“Badgers have just as much right to live in this country as we do,” May said. “They mind their own business. They do nobody any harm.”
Many farmers would disagree. They have lost cows and income to bovine TB, which is spread — in part — by infected badgers mingling with cattle herds and transmitting the bacteria through their urine.
Under British law, animals that test positive for TB must be slaughtered and the rest of the herd is quarantined. More than 18,000 cattle were killed because of the disease in the first six months of this year. The British government estimates controlling bovine TB costs taxpayers 100 million pounds ($160 million) a year.
The disease, once confined to a corner of southwest England, is spreading, and the National Farmers’ Union says the number of cases will double in a decade if nothing is done.
But so far no remedy has been found. There is no cattle vaccine effective enough to have been approved by European authorities. There is a vaccine for badgers but it must be administered by injection, so a large-scale vaccination program for the elusive underground dwellers would be a challenge.
That leaves culling.
“At the moment it’s the only tool in the box,” said Adam Quinney, a beef farmer and vice president of the National Farmers’ Union.
He says animal welfare groups don’t have a monopoly on caring about animals.
“I grew up getting up early in the morning to watch the badgers on our farm,” Quinney said. “It’s not that we hate badgers — it’s TB that we hate.”
The shooting, carried out by specially licensed farmers and other locals, is expected to begin within weeks in the western England county of Gloucestershire.

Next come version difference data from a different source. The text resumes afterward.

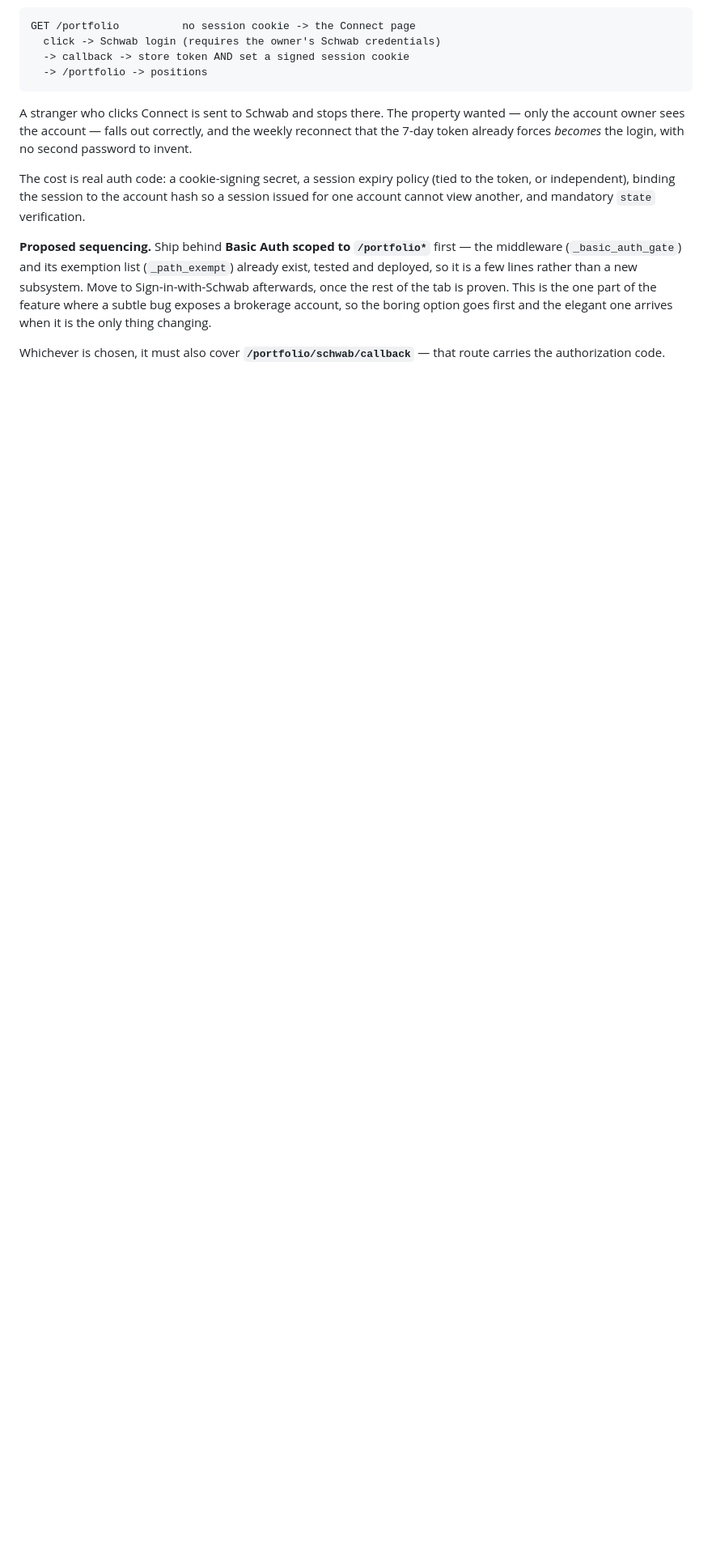
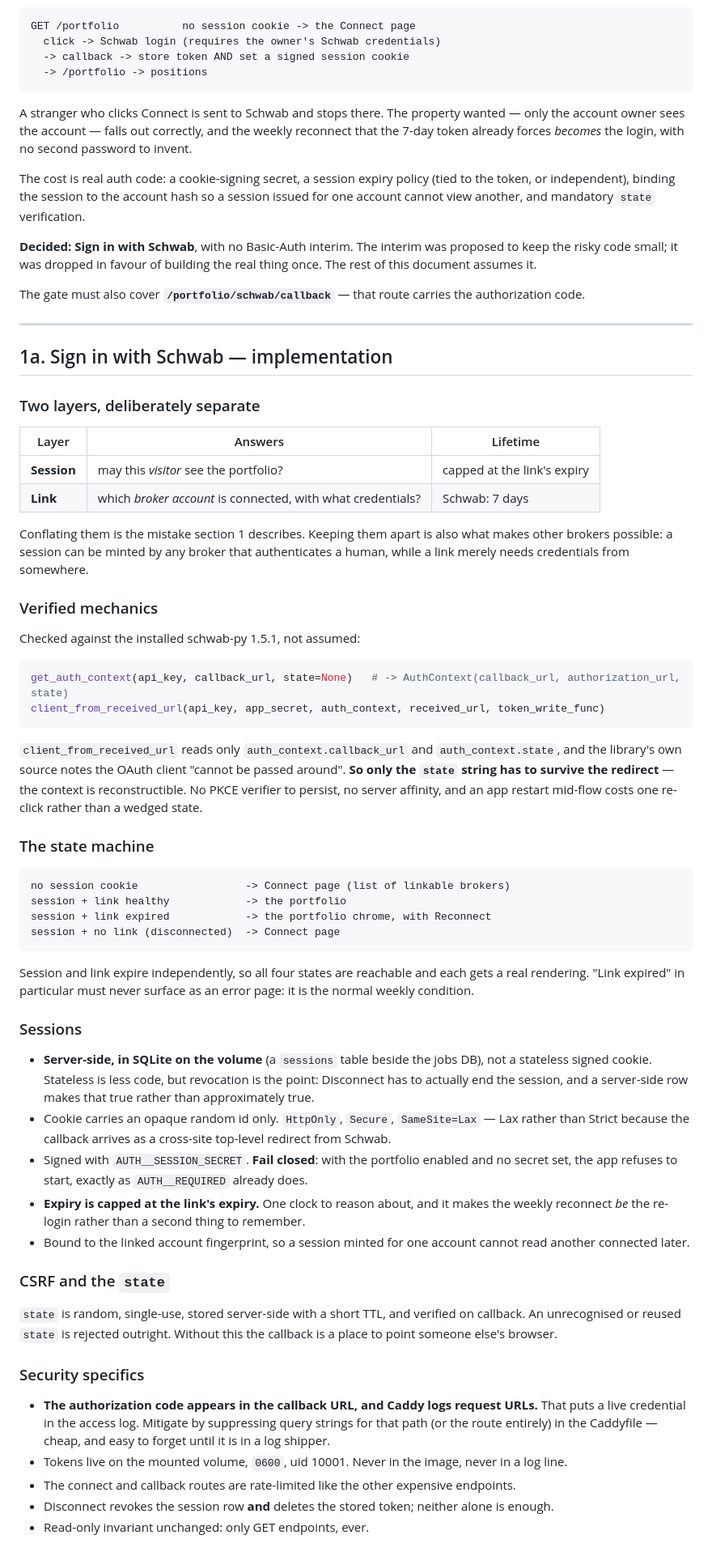
Before and after one commit to sepy97/OptionsScreener, a Markdown page: docs/PORTFOLIO_PLAN.md, the part around one of its changes. Shown at 81% size. GitHub-like rendering; blank space fills up the shorter version.

````diff
--- a/docs/PORTFOLIO_PLAN.md
+++ b/docs/PORTFOLIO_PLAN.md
@@ -80,12 +81,82 @@ The cost is real auth code: a cookie-signing secret, a session expiry policy (ti
 independent), binding the session to the account hash so a session issued for one account cannot
 view another, and mandatory `state` verification.
 
-**Proposed sequencing.** Ship behind **Basic Auth scoped to `/portfolio*`** first — the middleware
-(`_basic_auth_gate`) and its exemption list (`_path_exempt`) already exist, tested and deployed, so
-it is a few lines rather than a new subsystem. Move to Sign-in-with-Schwab afterwards, once the rest
-of the tab is proven. This is the one part of the feature where a subtle bug exposes a brokerage
-account, so the boring option goes first and the elegant one arrives when it is the only thing
-changing.
+**Decided: Sign in with Schwab**, with no Basic-Auth interim. The interim was proposed to keep the
+risky code small; it was dropped in favour of building the real thing once. The rest of this
+document assumes it.
 
-Whichever is chosen, it must also cover **`/portfolio/schwab/callback`** — that route carries the
-authorization code.
+The gate must also cover **`/portfolio/schwab/callback`** — that route carries the authorization
+code.
+
+---
+
+## 1a. Sign in with Schwab — implementation
+
+### Two layers, deliberately separate
+
+| Layer | Answers | Lifetime |
+|---|---|---|
+| **Session** | may this *visitor* see the portfolio? | capped at the link's expiry |
+| **Link** | which *broker account* is connected, with what credentials? | Schwab: 7 days |
+
+Conflating them is the mistake section 1 describes. Keeping them apart is also what makes other
+brokers possible: a session can be minted by any broker that authenticates a human, while a link
+merely needs credentials from somewhere.
+
+### Verified mechanics
+
+Checked against the installed schwab-py 1.5.1, not assumed:
+
+```python
+get_auth_context(api_key, callback_url, state=None)   # -> AuthContext(callback_url, authorization_url, state)
+client_from_received_url(api_key, app_secret, auth_context, received_url, token_write_func)
+```
+
+`client_from_received_url` reads only `auth_context.callback_url` and `auth_context.state`, and the
+library's own source notes the OAuth client "cannot be passed around". **So only the `state` string
+has to survive the redirect** — the context is reconstructible. No PKCE verifier to persist, no
+server affinity, and an app restart mid-flow costs one re-click rather than a wedged state.
+
+### The state machine
+
+```
+no session cookie                 -> Connect page (list of linkable brokers)
+session + link healthy            -> the portfolio
+session + link expired            -> the portfolio chrome, with Reconnect
+session + no link (disconnected)  -> Connect page
+```
+
+Session and link expire independently, so all four states are reachable and each gets a real
+rendering. "Link expired" in particular must never surface as an error page: it is the normal
+weekly condition.
+
+### Sessions
+
+- **Server-side, in SQLite on the volume** (a `sessions` table beside the jobs DB), not a stateless
+  signed cookie. Stateless is less code, but revocation is the point: Disconnect has to actually end
+  the session, and a server-side row makes that true rather than approximately true.
+- Cookie carries an opaque random id only. `HttpOnly`, `Secure`, `SameSite=Lax` — Lax rather than
+  Strict because the callback arrives as a cross-site top-level redirect from Schwab.
+- Signed with `AUTH__SESSION_SECRET`. **Fail closed**: with the portfolio enabled and no secret set,
+  the app refuses to start, exactly as `AUTH__REQUIRED` already does.
+- **Expiry is capped at the link's expiry.** One clock to reason about, and it makes the weekly
+  reconnect *be* the re-login rather than a second thing to remember.
+- Bound to the linked account fingerprint, so a session minted for one account cannot read another
+  connected later.
+
+### CSRF and the `state`
+
+`state` is random, single-use, stored server-side with a short TTL, and verified on callback. An
+unrecognised or reused `state` is rejected outright. Without this the callback is a place to point
+someone else's browser.
+
+### Security specifics
+
+- **The authorization code appears in the callback URL, and Caddy logs request URLs.** That puts a
+  live credential in the access log. Mitigate by suppressing query strings for that path (or the
+  route entirely) in the Caddyfile — cheap, and easy to forget until it is in a log shipper.
+- Tokens live on the mounted volume, `0600`, uid 10001. Never in the image, never in a log line.
+- The connect and callback routes are rate-limited like the other expensive endpoints.
+- Disconnect revokes the session row **and** deletes the stored token; neither alone is enough.
+- Read-only invariant unchanged: only GET endpoints, ever.
+
````
Also changed, not shown: other parts of docs/PORTFOLIO_PLAN.md (+54 -5 lines).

Brian May: Badger’s best friend
Rock god, astrophysicist – and now animal-rights campaigner. His is a career like no other
SATURDAY 22 SEPTEMBER 2012
Anti-badger culling petition passes 100,000-signature milestone
Campaigners hope for parliamentary debate on pilot cull of protected animals now that numerical threshold is reached
, Monday 24 September 2012 18.53 BST
Brian May launches the national Team Badger campaign in west London on 19 September. Photograph: Joel Ryan/AP
More than 100,000 people have signed a petition against a cull of badgers that is intended to tackle tuberculosis in cattle, in an attempt to prompt a parliamentary debate on it.
The e-petition was launched by the Queen guitarist, Brian May, last week as part of the Team Badger campaign, after the first licence to kill the protected wild animal was issued for a pilot cull in Gloucestershire.
Reaching the 100,000-signature milestone means the issue could be debated in parliament, although this is not automatic.
Campaigners are angry over the government's decision to push ahead with a cull of badgers, which the activists say will have an insignificant effect in reducing the disease in livestock; they want the focus to be shifted on to vaccination.
But supporters of the cull say the move is necessary in order to tackle TB in cattle because the wild animal spreads the disease to livestock, costing farmers and the taxpayer millions of pounds a year. A long-term study found that culling over a number of years on a large scale could reduce the incidence of TB in cattle herds by 16%.
Farmers will be licensed to shoot up to 70% of the badgers in a 300 sq km (116 sq mile) area in Gloucestershire. A second licence for a pilot cull in Somerset is still being considered.